Many people do not see marine mammals as an abundant resource but as an endangered one, and, as a result, not an exploitable. The reality is, however, that while some species are in danger of extinction, others are thriving. And within a species, some populations or stocks may be flourishing and/or increasing, while others may be depleted and decreasing, thus needing protection. The fin whale is a good example. The Southern Hemisphere population is still dramatically depleted, while the populations in the North Pacific and the North Atlantic are closed to or returned to their pre-exploitation levels. Thus, stating that the fin whale in general is endangered is simply scientifically wrong.
Twenty-three marine mammal species are common permanent residents in the NAMMCO area, 7 pinniped (seals) species and 16 cetacean (whales and dolphins) species. Of these, all the seal species and 12 cetacean species are hunted.
High historic levels of catches depleted a number of populations, but a reduction in harvest has allowed several species and stocks to increase significantly. Most marine mammal stocks hunted in the NAMMCO area are abundant, and are able to sustain controlled levels of removals.
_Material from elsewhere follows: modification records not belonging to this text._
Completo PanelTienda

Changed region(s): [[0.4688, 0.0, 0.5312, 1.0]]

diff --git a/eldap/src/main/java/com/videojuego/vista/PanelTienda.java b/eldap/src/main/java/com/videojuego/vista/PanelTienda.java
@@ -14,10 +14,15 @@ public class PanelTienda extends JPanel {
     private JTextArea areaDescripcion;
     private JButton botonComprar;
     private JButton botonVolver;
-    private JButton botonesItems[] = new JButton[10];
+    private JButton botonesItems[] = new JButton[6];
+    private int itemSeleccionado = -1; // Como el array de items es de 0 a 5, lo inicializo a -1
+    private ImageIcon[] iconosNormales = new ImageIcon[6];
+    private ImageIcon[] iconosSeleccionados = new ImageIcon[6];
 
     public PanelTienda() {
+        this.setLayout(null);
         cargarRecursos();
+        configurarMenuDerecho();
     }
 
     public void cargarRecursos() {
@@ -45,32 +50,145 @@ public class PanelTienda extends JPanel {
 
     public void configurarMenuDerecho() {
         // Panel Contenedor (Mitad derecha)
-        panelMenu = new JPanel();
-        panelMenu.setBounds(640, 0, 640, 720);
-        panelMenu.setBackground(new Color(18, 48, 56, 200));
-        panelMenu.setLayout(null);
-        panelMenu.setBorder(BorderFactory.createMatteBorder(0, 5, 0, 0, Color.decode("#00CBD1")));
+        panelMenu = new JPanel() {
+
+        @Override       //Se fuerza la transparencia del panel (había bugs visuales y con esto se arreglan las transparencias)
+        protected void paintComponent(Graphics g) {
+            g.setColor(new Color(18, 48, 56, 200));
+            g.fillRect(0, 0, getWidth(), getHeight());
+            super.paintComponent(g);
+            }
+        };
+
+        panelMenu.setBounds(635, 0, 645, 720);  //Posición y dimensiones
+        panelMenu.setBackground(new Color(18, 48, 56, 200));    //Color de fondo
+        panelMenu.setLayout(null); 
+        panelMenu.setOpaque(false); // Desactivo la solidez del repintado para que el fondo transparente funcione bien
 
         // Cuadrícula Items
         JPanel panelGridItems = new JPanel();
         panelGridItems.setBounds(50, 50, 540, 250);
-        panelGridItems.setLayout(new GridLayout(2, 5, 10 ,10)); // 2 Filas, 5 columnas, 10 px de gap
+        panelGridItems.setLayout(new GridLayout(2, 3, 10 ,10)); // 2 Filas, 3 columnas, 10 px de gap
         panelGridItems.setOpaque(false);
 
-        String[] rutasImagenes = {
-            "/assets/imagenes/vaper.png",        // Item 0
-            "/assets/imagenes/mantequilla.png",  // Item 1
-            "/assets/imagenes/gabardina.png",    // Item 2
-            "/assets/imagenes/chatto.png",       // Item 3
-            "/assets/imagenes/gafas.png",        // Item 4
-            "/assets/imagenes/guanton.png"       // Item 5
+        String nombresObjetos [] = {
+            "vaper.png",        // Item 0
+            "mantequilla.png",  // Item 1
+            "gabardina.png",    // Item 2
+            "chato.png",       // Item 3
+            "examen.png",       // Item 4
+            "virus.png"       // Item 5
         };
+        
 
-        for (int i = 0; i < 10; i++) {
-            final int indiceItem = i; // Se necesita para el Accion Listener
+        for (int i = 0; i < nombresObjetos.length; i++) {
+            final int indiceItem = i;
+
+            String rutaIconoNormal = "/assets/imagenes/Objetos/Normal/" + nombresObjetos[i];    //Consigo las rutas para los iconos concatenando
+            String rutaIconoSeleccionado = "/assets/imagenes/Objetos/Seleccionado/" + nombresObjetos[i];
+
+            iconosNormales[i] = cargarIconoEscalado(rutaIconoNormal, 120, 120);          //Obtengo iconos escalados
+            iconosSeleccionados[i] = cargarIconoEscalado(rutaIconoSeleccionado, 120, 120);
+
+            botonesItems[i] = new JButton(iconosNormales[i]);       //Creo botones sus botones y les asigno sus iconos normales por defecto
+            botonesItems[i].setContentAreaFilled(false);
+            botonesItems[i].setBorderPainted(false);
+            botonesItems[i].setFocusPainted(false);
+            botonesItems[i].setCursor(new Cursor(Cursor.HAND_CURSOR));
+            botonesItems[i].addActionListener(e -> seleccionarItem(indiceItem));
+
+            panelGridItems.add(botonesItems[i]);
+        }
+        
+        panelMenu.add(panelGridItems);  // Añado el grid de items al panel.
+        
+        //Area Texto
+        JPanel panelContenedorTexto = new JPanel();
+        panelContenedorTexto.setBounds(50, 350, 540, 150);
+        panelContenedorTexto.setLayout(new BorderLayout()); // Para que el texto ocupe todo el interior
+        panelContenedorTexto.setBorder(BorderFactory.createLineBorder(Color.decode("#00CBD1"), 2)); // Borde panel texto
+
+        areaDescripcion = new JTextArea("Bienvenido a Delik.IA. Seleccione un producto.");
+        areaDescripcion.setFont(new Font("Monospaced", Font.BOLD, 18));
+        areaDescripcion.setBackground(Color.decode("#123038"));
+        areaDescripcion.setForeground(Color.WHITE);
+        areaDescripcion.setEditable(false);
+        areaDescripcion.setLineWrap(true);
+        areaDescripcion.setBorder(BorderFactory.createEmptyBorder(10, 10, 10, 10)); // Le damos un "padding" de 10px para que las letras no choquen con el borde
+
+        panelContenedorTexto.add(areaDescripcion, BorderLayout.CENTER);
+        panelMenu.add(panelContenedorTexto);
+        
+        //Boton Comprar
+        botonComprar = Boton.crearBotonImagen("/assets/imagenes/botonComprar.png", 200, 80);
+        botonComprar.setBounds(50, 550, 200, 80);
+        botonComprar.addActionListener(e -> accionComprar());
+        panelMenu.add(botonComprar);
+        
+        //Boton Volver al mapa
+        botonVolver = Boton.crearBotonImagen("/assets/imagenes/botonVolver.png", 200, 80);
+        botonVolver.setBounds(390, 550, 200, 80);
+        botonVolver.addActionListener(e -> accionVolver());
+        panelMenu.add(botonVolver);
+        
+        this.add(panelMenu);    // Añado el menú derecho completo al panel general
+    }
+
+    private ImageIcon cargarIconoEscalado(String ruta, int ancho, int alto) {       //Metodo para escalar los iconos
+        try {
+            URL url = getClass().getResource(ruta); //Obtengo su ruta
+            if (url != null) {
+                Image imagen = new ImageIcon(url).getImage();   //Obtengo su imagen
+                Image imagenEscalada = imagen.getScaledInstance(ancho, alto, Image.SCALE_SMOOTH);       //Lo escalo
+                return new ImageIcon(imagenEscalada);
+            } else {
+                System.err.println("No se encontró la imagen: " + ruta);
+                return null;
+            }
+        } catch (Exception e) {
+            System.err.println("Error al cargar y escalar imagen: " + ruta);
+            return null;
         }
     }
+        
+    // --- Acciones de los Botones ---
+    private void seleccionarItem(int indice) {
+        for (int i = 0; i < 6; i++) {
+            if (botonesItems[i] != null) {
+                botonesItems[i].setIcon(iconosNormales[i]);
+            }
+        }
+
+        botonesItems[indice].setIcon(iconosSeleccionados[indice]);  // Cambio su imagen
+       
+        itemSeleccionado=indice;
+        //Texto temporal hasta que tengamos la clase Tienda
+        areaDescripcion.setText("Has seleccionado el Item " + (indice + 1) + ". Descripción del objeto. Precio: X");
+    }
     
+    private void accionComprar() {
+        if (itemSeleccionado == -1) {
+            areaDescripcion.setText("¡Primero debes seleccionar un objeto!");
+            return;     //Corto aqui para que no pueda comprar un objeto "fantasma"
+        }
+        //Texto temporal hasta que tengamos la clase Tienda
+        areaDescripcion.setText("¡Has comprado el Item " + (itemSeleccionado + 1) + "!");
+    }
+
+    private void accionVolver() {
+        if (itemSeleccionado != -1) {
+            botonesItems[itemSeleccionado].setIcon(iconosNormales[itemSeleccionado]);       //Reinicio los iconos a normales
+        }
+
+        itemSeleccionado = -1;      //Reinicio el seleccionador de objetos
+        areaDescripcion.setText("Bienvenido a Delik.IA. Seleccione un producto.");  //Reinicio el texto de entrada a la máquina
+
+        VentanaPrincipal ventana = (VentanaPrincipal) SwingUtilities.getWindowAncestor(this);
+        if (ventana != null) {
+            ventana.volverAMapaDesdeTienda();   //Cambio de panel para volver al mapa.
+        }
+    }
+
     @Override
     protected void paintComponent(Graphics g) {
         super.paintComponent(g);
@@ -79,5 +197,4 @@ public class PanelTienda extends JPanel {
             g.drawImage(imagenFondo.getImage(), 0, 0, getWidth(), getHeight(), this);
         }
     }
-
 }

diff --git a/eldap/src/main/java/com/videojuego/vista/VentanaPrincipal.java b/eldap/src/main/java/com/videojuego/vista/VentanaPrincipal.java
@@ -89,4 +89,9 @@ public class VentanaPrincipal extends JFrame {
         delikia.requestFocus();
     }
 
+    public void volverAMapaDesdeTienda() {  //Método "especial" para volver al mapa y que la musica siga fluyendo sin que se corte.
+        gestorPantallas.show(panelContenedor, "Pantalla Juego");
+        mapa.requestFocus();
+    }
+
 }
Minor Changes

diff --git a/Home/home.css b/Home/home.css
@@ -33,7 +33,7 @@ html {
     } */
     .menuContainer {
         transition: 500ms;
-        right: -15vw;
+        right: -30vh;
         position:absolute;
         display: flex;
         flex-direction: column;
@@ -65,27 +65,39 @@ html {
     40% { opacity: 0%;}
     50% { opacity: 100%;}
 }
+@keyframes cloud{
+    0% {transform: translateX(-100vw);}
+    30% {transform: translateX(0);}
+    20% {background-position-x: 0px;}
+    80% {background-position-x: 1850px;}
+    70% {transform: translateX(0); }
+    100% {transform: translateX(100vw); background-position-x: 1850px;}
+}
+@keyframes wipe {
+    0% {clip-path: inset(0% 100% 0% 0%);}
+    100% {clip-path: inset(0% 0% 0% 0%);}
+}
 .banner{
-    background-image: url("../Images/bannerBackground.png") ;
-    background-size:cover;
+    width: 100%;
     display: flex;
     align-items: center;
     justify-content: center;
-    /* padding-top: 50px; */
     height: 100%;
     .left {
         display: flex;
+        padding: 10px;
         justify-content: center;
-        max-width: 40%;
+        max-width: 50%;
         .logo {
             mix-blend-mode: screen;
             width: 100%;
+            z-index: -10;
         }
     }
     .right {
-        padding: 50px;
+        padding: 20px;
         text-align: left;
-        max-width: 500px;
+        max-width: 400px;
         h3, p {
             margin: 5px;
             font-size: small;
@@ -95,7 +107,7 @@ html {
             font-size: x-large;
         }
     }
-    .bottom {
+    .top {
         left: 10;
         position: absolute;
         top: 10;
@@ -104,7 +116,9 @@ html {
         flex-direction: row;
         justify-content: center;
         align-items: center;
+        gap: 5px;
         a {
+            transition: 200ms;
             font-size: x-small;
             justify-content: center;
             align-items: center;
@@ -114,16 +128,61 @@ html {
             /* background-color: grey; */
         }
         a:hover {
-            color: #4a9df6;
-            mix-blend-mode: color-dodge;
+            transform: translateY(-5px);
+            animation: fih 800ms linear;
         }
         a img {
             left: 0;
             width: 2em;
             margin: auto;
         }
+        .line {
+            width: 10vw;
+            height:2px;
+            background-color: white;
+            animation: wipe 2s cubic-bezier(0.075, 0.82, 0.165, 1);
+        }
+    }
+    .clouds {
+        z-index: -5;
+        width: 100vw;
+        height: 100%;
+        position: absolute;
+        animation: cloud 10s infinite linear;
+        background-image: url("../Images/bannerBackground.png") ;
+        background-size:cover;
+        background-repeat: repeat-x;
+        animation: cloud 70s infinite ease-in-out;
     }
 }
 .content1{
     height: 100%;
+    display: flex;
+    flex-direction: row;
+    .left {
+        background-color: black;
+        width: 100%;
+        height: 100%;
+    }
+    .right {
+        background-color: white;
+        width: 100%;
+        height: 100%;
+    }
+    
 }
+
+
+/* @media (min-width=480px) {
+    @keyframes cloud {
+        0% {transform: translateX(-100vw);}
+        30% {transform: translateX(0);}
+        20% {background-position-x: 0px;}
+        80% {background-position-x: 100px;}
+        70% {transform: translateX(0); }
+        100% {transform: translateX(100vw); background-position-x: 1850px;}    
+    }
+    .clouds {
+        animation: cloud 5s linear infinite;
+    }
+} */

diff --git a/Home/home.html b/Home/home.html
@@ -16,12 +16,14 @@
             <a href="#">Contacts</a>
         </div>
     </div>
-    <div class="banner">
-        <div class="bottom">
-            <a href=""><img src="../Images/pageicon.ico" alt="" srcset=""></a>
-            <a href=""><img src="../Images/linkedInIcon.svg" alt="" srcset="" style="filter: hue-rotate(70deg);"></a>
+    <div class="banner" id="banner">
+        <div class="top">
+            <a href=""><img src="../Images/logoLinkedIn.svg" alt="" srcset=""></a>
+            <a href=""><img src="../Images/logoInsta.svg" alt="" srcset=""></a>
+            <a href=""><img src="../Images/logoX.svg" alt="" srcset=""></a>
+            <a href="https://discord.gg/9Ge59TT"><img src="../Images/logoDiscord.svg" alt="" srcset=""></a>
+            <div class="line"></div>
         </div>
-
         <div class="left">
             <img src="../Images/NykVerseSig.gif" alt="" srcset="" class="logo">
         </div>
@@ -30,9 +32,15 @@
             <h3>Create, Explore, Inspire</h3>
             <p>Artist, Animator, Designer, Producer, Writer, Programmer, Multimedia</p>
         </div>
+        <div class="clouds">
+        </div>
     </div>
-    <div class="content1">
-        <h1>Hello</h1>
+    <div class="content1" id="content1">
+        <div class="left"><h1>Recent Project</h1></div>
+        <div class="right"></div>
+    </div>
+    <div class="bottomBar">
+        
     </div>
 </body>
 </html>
Responsible management regimes based on scientific advice, strict regulations, and control mechanisms ensure that the catches are and remain sustainable.